Then once you get into contract phase, Donna literally handles every last and final detail in a concierge-like manner -- totally shielding you from the daily back and forth, noodling and annoyances of the buyer's requests. She solves it ALL; it's miraculous what that woman accomplishes over and above what is even expected in a buy/sell transaction.
On the sell side, Jim and Donna do the same, but even moreso. Donna in particular truly takes everything off your plate: she'll manage getting the house painted, the carpets replaced, she'll go on site (as she Jim both did for me when selling our rental properties) to work with the renters and make sure the house is ready to show -- freeing me to have to take time off of work to do so. They work with A+ integrity, too, so you know you are serving all parties fairly and lawfully throughout.
A home purchase/sale is the most considered you'll ever make. HIRE A SAVVY AGENT, not a friend!, and get what you need out of the transaction. Jim and Donna are our agents for life.
Jim and Donna Klinge are by far the most professional, personable and responsive realtors I have ever worked with. They provide VIP concierge level service in every area of the process of selling your home. My home was marketed so successfully that we received an offer the day after our first and only open house. Thanks to Jim's pricing and negotiating, our house is now the highest sold in our community. Jim's vast experience means he has worked with several realtors and knows the market all over north county. Donna is AMAZING in processing everything in the transaction. She scheduled trades people to work on the house in preparation for the sale as well as the repairs needed before closing. She communicated clearly every step of the way about what would be happening. She took the weight off my shoulders for the whole process. I will always use Jim and Donna for my future real estate needs and I whole heartedly recommend them to anyone buying or selling a home.
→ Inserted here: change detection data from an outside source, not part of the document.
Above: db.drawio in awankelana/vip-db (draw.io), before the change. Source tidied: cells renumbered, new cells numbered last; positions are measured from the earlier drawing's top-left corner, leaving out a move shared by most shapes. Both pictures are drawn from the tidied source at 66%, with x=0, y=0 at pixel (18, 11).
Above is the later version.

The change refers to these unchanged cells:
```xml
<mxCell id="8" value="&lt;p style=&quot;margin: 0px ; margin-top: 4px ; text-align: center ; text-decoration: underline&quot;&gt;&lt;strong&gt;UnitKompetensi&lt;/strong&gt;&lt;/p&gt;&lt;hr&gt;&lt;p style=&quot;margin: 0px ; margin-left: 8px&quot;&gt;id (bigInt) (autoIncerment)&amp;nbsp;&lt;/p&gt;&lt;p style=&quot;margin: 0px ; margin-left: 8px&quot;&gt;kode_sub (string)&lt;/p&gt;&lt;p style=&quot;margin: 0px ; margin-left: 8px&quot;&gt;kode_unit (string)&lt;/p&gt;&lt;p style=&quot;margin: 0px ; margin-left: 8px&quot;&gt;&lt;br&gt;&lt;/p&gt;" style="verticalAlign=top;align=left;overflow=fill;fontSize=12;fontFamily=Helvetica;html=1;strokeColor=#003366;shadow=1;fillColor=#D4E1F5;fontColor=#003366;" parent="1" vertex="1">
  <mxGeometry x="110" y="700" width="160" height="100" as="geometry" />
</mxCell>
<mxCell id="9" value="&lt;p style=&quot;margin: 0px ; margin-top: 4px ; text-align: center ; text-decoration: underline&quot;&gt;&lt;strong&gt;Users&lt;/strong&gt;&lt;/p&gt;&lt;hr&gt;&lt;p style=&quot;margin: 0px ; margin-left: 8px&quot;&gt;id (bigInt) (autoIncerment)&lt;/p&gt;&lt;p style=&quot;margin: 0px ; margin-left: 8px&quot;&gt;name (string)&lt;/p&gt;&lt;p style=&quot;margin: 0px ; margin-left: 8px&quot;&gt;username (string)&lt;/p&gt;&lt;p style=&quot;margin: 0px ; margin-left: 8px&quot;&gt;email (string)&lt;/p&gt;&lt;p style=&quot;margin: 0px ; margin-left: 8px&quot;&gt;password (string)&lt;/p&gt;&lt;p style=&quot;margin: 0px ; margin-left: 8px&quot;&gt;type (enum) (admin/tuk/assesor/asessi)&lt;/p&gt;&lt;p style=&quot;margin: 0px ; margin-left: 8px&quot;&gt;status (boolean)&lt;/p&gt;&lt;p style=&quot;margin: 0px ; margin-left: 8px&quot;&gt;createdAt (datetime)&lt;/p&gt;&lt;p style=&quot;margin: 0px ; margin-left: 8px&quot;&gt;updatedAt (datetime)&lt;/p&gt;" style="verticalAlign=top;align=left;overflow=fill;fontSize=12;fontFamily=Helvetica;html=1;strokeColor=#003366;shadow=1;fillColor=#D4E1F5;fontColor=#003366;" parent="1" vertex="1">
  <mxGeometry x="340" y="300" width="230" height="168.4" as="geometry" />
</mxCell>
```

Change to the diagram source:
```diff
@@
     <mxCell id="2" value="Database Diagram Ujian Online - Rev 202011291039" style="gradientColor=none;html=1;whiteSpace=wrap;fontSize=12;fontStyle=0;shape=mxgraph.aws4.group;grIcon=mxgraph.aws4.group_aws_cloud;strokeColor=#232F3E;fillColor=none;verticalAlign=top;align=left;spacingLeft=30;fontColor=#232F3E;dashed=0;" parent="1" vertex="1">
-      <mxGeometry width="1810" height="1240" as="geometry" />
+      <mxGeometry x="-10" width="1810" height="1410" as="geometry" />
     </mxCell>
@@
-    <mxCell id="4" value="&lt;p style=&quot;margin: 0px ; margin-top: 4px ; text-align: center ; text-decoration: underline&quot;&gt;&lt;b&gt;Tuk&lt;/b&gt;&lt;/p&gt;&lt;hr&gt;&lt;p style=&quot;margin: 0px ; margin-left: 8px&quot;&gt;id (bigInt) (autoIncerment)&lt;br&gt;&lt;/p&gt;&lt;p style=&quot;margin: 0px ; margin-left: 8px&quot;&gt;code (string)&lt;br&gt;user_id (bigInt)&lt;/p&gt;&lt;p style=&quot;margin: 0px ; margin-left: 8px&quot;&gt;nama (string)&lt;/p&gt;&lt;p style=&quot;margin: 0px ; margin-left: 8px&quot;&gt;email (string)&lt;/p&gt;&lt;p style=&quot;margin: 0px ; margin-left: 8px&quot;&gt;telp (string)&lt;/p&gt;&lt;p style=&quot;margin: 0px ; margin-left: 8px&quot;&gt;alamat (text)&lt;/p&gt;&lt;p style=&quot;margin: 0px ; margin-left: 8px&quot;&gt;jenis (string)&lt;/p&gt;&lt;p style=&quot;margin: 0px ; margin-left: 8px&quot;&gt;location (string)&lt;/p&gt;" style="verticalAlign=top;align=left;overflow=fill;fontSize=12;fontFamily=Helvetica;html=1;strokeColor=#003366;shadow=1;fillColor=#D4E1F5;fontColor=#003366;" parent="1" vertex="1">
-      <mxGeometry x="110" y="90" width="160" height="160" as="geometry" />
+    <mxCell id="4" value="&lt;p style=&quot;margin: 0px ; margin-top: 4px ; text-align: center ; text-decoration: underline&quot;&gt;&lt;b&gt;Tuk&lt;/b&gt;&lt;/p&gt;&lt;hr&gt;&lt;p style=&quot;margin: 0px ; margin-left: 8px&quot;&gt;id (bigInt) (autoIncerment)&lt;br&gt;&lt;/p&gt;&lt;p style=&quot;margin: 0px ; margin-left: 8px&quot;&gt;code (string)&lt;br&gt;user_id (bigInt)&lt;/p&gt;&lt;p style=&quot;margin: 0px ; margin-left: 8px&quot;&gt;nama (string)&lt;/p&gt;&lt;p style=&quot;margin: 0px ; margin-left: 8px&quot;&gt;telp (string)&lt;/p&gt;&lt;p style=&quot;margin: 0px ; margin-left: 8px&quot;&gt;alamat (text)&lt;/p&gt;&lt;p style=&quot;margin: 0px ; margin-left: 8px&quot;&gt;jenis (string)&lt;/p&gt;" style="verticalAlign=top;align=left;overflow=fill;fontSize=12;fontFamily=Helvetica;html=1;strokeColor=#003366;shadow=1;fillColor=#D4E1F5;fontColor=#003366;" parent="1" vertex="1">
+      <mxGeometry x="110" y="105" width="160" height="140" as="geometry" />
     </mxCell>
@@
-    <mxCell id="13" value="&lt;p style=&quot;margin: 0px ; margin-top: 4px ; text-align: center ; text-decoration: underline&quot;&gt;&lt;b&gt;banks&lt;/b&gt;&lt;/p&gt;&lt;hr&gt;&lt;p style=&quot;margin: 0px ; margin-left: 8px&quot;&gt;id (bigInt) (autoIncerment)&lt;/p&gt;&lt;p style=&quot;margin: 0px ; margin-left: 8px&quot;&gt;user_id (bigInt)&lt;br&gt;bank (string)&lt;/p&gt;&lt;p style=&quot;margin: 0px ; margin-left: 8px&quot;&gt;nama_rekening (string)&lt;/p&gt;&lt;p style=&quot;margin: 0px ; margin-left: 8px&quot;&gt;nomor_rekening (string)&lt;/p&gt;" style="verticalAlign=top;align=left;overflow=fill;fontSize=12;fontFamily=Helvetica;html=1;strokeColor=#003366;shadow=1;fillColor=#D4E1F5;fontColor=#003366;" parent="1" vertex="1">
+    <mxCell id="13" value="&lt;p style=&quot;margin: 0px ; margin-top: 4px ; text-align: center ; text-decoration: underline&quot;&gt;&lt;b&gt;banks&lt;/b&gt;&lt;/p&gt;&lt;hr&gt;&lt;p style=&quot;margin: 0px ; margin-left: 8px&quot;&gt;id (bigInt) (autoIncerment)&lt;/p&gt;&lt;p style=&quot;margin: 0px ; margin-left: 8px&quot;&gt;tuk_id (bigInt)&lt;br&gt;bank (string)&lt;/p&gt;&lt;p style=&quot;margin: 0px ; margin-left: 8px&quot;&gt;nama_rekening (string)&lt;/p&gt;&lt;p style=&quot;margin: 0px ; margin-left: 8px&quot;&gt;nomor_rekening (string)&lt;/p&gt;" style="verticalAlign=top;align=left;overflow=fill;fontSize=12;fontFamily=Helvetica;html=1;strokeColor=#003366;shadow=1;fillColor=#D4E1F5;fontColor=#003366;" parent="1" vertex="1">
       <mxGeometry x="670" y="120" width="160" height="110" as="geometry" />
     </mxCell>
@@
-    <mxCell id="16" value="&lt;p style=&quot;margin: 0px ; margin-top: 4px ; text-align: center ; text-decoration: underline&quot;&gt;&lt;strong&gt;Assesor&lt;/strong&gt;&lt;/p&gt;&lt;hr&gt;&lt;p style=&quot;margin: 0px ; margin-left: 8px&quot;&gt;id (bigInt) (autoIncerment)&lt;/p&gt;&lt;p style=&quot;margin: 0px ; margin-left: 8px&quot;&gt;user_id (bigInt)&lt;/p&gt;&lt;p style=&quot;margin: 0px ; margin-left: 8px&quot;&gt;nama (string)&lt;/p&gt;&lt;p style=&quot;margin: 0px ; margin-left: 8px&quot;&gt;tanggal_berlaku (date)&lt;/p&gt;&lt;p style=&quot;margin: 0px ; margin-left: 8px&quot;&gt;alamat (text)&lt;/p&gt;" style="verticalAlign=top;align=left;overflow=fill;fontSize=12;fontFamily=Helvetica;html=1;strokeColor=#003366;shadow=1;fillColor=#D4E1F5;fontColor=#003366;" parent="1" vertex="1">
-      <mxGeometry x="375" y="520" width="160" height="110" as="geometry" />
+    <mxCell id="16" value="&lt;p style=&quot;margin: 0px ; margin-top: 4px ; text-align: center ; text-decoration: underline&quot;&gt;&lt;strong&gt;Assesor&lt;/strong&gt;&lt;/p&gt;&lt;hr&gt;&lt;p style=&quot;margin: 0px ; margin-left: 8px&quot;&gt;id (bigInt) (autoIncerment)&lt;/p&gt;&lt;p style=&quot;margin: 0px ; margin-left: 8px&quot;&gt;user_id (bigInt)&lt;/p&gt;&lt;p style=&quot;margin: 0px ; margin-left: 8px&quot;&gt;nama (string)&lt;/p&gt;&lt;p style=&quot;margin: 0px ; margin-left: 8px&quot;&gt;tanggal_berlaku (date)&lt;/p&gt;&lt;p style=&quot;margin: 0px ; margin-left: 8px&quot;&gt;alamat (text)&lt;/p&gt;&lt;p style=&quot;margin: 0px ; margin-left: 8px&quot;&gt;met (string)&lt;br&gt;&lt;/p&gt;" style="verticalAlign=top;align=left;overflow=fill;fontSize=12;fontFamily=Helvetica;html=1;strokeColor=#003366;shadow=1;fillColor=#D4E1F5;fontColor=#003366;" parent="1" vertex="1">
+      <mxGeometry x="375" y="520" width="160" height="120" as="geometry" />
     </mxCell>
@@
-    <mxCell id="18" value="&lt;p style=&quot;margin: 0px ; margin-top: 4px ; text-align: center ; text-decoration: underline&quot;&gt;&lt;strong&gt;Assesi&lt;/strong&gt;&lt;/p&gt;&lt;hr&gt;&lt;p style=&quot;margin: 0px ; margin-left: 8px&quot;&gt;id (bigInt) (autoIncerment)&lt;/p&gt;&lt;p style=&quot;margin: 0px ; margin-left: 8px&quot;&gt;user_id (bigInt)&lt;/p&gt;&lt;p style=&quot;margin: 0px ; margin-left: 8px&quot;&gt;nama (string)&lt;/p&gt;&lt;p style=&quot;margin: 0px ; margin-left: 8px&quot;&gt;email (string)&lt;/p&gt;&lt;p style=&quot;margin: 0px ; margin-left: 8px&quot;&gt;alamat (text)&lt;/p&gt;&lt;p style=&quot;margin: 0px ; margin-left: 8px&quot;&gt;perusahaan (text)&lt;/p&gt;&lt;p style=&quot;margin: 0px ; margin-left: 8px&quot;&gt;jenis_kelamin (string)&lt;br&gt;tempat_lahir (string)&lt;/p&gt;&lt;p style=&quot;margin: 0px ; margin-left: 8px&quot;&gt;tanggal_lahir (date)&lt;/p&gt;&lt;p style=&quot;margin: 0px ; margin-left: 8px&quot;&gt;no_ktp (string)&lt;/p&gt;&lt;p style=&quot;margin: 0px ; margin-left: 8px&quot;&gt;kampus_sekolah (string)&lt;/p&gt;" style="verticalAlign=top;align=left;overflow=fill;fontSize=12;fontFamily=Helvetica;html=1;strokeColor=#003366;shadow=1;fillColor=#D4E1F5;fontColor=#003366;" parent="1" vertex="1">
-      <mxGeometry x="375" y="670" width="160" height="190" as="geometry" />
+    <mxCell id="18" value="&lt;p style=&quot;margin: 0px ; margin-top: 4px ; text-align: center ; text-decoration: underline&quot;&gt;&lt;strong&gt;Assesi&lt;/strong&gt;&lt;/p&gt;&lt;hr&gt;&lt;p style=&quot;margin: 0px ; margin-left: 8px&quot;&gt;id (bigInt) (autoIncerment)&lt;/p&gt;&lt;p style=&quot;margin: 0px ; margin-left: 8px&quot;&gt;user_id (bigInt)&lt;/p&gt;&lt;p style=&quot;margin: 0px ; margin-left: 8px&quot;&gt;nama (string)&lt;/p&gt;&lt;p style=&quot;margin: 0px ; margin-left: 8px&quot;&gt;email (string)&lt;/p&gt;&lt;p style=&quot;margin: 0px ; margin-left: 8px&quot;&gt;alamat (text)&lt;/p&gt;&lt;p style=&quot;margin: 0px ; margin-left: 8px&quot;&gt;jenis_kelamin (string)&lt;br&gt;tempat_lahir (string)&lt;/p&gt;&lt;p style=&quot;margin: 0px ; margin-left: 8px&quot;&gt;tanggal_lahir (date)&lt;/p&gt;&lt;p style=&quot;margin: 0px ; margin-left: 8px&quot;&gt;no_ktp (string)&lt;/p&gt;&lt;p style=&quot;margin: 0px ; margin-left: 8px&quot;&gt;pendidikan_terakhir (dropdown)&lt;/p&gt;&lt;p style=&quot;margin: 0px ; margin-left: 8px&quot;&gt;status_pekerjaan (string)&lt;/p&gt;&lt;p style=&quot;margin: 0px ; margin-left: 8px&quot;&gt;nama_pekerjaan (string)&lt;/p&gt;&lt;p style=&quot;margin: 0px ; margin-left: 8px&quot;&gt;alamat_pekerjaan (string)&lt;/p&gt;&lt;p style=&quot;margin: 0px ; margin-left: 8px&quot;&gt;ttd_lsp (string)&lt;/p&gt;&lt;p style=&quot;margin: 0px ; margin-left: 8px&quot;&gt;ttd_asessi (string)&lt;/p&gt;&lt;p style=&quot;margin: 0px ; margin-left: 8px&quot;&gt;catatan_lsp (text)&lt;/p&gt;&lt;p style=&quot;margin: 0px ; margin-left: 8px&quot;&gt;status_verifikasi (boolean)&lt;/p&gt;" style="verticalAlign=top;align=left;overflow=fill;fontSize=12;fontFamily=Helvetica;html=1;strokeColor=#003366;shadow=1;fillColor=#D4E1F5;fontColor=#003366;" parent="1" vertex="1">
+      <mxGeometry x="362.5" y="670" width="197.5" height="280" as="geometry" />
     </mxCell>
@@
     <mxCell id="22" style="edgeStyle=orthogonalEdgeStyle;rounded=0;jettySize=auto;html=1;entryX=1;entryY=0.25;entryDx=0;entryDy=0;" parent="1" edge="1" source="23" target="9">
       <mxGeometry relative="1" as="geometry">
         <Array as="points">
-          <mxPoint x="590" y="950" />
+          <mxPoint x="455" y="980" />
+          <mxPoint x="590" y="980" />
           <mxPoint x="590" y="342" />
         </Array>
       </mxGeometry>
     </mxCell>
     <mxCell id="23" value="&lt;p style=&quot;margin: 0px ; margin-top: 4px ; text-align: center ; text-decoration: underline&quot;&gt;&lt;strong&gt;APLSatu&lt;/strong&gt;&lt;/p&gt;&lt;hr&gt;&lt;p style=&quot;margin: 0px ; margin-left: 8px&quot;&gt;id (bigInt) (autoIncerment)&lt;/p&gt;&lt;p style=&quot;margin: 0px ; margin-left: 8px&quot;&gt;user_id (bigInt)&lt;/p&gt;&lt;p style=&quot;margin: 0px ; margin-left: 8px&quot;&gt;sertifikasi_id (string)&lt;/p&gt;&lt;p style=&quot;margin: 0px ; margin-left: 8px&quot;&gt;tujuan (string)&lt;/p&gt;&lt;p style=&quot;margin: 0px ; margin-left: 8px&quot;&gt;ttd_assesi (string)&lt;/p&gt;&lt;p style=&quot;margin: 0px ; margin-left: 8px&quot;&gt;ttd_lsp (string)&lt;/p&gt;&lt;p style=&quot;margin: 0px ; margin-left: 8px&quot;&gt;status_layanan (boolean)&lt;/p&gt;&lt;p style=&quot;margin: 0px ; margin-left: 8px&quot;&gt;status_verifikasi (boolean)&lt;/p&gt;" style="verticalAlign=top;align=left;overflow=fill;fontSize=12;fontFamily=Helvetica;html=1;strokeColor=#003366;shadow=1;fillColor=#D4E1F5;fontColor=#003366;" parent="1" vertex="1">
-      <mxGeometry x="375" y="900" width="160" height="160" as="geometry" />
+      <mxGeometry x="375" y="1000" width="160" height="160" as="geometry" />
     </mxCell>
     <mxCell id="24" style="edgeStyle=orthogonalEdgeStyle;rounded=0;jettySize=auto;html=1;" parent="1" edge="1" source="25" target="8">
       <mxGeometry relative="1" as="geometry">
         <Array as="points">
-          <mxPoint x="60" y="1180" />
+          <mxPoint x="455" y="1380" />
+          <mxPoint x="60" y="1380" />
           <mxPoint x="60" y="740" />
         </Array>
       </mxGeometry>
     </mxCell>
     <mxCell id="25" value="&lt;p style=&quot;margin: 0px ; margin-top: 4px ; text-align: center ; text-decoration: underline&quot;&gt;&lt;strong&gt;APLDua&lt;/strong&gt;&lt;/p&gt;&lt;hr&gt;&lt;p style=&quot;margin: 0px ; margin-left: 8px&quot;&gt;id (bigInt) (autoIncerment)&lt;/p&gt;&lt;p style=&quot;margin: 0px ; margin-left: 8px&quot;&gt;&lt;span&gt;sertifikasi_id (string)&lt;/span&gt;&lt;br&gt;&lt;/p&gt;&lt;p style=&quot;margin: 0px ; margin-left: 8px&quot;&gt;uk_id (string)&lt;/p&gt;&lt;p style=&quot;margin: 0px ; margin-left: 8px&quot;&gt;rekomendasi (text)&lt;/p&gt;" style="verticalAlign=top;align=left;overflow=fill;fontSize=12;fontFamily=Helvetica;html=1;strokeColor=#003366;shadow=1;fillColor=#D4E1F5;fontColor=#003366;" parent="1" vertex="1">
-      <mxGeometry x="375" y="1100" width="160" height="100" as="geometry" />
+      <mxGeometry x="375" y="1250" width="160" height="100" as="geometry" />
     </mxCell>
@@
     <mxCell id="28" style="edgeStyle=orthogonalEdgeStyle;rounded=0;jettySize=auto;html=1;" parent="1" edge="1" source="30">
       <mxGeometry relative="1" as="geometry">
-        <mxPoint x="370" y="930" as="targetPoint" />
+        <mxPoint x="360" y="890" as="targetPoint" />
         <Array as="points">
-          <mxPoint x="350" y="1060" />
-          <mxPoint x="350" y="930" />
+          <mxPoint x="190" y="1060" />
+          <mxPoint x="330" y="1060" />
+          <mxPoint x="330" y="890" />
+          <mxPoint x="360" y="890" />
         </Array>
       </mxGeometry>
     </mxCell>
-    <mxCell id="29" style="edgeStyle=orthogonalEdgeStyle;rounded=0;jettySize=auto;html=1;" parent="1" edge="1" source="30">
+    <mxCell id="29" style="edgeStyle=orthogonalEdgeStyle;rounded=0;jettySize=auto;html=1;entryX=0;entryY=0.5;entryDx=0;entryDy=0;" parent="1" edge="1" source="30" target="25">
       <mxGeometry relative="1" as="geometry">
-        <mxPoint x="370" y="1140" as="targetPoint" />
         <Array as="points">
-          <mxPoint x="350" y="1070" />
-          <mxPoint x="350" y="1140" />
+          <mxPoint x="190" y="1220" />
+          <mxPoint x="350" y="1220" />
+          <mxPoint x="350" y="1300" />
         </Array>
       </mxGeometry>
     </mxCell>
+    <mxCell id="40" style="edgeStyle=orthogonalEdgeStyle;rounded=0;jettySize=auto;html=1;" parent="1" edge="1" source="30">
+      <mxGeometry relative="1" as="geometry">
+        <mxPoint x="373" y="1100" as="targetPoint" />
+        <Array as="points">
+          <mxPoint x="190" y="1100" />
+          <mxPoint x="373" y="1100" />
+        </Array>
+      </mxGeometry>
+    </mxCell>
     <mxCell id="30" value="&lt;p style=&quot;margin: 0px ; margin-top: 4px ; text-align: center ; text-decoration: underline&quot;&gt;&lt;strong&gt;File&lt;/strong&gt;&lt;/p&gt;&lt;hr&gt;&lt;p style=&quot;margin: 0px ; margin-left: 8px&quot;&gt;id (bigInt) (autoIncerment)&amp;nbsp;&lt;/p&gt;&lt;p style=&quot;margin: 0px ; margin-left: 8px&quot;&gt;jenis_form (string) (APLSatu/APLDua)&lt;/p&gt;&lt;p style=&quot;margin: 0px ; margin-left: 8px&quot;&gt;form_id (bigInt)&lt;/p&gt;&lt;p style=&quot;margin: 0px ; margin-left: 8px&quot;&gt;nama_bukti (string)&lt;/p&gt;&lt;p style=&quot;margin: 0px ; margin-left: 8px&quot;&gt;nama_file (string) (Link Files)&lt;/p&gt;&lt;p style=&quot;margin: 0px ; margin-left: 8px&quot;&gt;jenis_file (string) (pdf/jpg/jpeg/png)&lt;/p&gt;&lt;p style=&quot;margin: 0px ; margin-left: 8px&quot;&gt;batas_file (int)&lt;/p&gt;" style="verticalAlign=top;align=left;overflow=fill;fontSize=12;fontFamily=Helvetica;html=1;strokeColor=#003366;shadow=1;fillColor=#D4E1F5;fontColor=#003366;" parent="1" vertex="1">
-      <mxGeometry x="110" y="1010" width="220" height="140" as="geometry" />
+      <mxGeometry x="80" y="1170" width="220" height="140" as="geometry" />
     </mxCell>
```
Jim and the team at Klinge Reality are without a doubt the best in the business! Not only was Jim helpful and extremely knowledgeable, he was patient and determined to help me find my first home. Jim and his team have been in the business for many years, and it shows. Jim is a wealth of knowledge and was my biggest proponent despite the temperature of the competitive market. I ended up getting the perfect property in my dream neighborhood all thanks to Jim. From the day my offer was accepted, Donna was a real lifesaver. She was extremely helpful, responsive, and knowledgeable when it came to every minute detail, and held my hand through the process. As a first time home buyer I had no idea what the process would entail, but Donna curtailed every concern I came across and made the escrow process feel seamless. Jim and Donna provided me the best home buying experience, and I am very grateful for all they did for me. It was truly a pleasure to work with Jim and Donna and I am already looking forward to the next time we work together!
Review for Member: Richard Morgan
Richard is an amazing realtor! He has high integrity and genuinely cares about his clients and their needs. Richard paid close attention to what I was seeking in a home and was very patient in our search to find it. I would highly recommend Richard and will use him for future transactions. Truly a different kind of realtor experience!
Could not be happier with my experience with Jim and his team. He helped me sell a very unique and challenging property. Throughout the entire process he was always available, honest, transparent, trustworthy, and always put my interests as a seller first. A (rare) true professional! During close of escrow Jim went above and beyond to complete the deal. It would not have been possible without his experience, fantastic team, and pure dedication. Highly recommended!
Thanks Jim and Donna Klinge!